*Corresponding author: Haig Babikian, Department of Pharmaceutical Sciences, Pharmaceuticals Scineses Pte. Ltd, Gedung Pri Matari 2, Indonesia
Received: August 12, 2020; Published: September 07, 2020
- The obtained result has great implication for immune regulation and adjuvant treatment in infectious diseases.
- Natural Oil Blend is a combination of the following oils Gardenia jasminoides, Commiphora myrrhea, Boswellia serrata, Foeniculum vulgarae, and Daucus carrota with the purpose of viral inactivating properties.
- Using quantitative flow cytometry, the influence of Natural Oil Blend on neutrophils phagocytosis and their respiratory burst induction were studied.
- Natural Oil Blend enhances human neutrophils phagocytosis but dramatically decreases chemotactic peptide N-formyl-Met-Leu-Phe (fMLP)-, phorbol 12-myristate 13-acetate (PMA)-, and E. coli-induced oxidative burst.
- Natural Oil Blend like alfa-tocopherol was able to promote the scavenging of free radicals, displaying a high dose–response representing a significant anti-oxidant activity.
- Natural Oil Blend may serve as a potent pharmaceutical agent with combined anti-inflammatory, antimicrobial and anti-oxidant activity capable restoring impaired intracellular production of ROS and down-modulation of overwhelming inflammatory response of innate immune cells to chemotaxis- and phagocytosis-mediated respiratory burst induction.

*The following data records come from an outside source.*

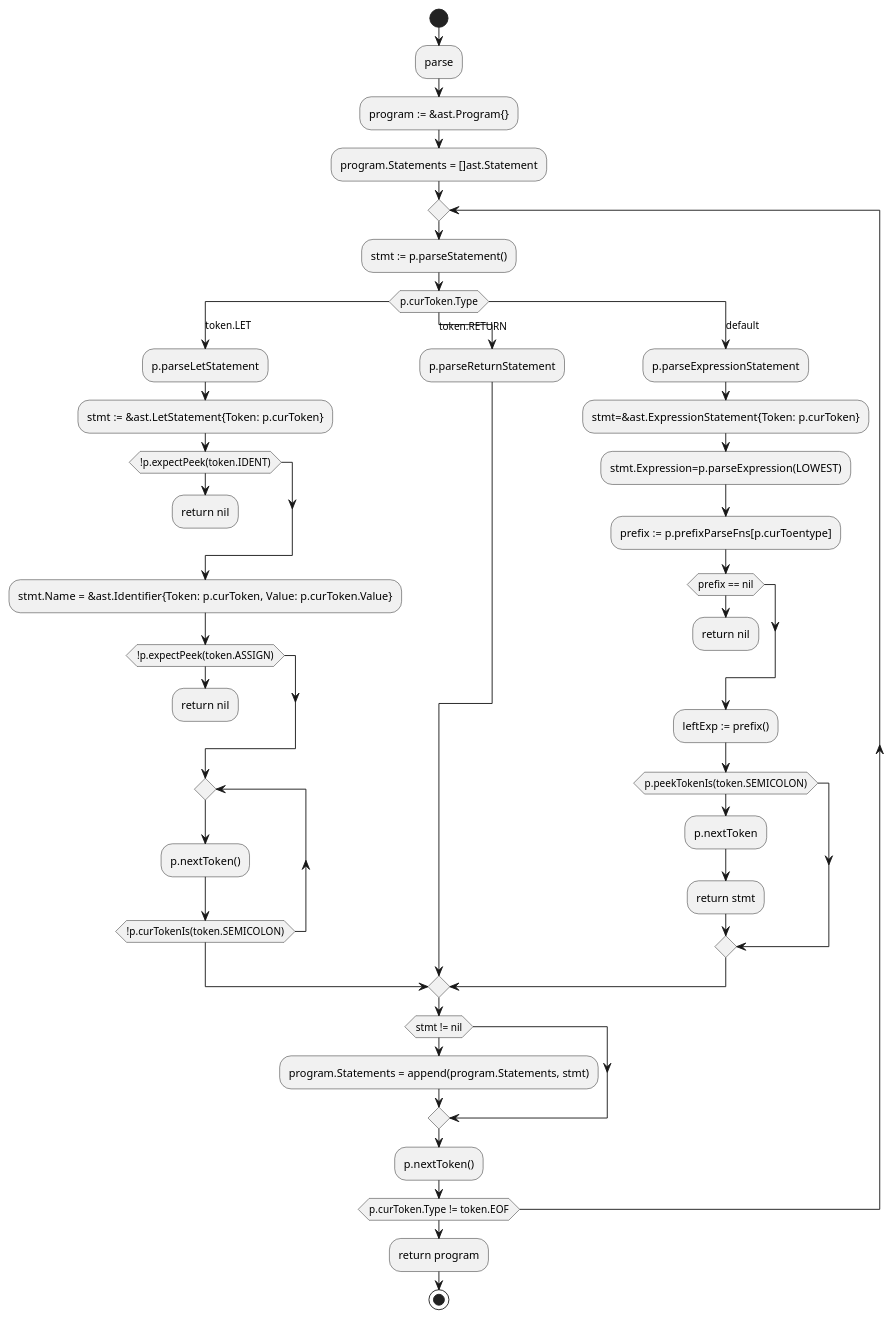
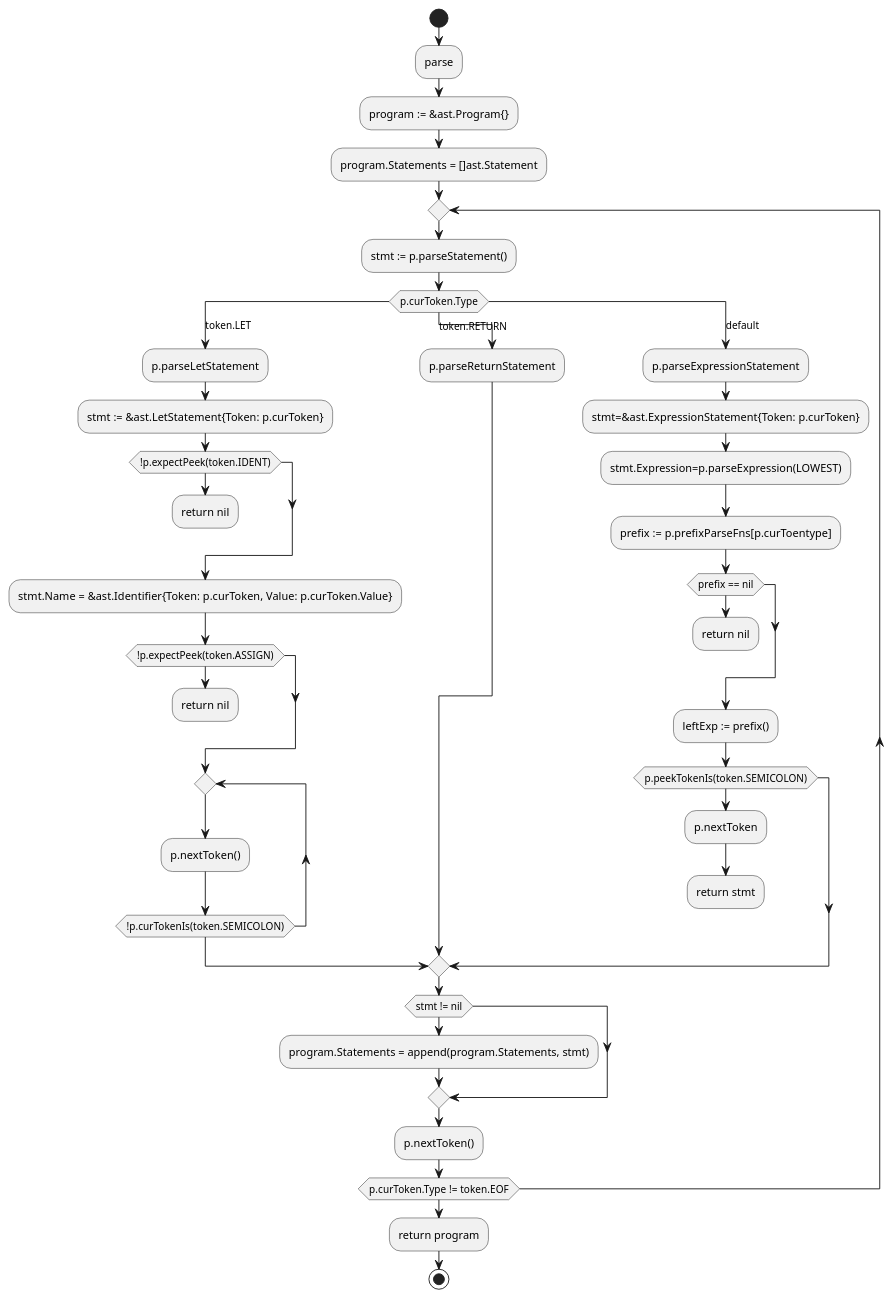
Before and after one commit to huayun321/yun-interpreter: the diagram in parser/parse.puml, drawn with PlantUML. The commit also changed 1 other file, not shown here.

Commit message:
add parse uml

```diff
--- a/parser/parse.puml
+++ b/parser/parse.puml
@@ -1,52 +1,53 @@
 @startuml
 'https://plantuml.com/activity-diagram-beta
 
 start
 :parse;
 :program := &ast.Program{};
 :program.Statements = []ast.Statement;
 repeat
 :stmt := p.parseStatement();
 switch(p.curToken.Type)
 case(token.LET)
 :p.parseLetStatement;
 :stmt := &ast.LetStatement{Token: p.curToken};
 if(!p.expectPeek(token.IDENT)) then
 :return nil;
 detach
 endif
 :stmt.Name = &ast.Identifier{Token: p.curToken, Value: p.curToken.Value};
 if(!p.expectPeek(token.ASSIGN)) then
 :return nil;
 kill
 endif
 repeat
 :p.nextToken();
 repeat while (!p.curTokenIs(token.SEMICOLON))
 case(token.RETURN)
 :p.parseReturnStatement;
 case(default)
 :p.parseExpressionStatement;
 :stmt=&ast.ExpressionStatement{Token: p.curToken};
 :stmt.Expression=p.parseExpression(LOWEST);
 :prefix := p.prefixParseFns[p.curToentype];
 if (prefix == nil) then
 :return nil;
 kill
 endif
 :leftExp := prefix();
 if (p.peekTokenIs(token.SEMICOLON)) then
 :p.nextToken;
 :return stmt;
+kill
 endif
 endswitch
 if (stmt != nil) then
 :program.Statements = append(program.Statements, stmt);
 endif
 :p.nextToken();
 repeat while (p.curToken.Type != token.EOF)
 :return program;
 
 stop
 
 @enduml
```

In the present work, the human peripheral blood polymorphonuclear neutrophils phagocytosis, neutrophils oxidative burst regulation, and anti-free radical activity of Natural Oil Blend (NOB) contained Gardenia jasminoides, Commiphora myrrha, Boswellia serrata, Foeniculum vulgarea and Daucus carota essential oils evaluated. Using quantitative flow cytometry in this study we investigated the influence of NOB on neutrophils phagocytosis, and also on their respiratory burst induction. We demonstrated that NOB enhances human neutrophils phagocytosis but dramatically decreases chemotactic peptide N-formyl-Met-Leu-Phe (fMLP)-, phorbol 12-myristate 13-acetate (PMA)-, and E. coli-induced oxidative burst. Furthermore, the antioxidant activity of NOB confirmed by in vitro studies the anti-free radical scavenging activity.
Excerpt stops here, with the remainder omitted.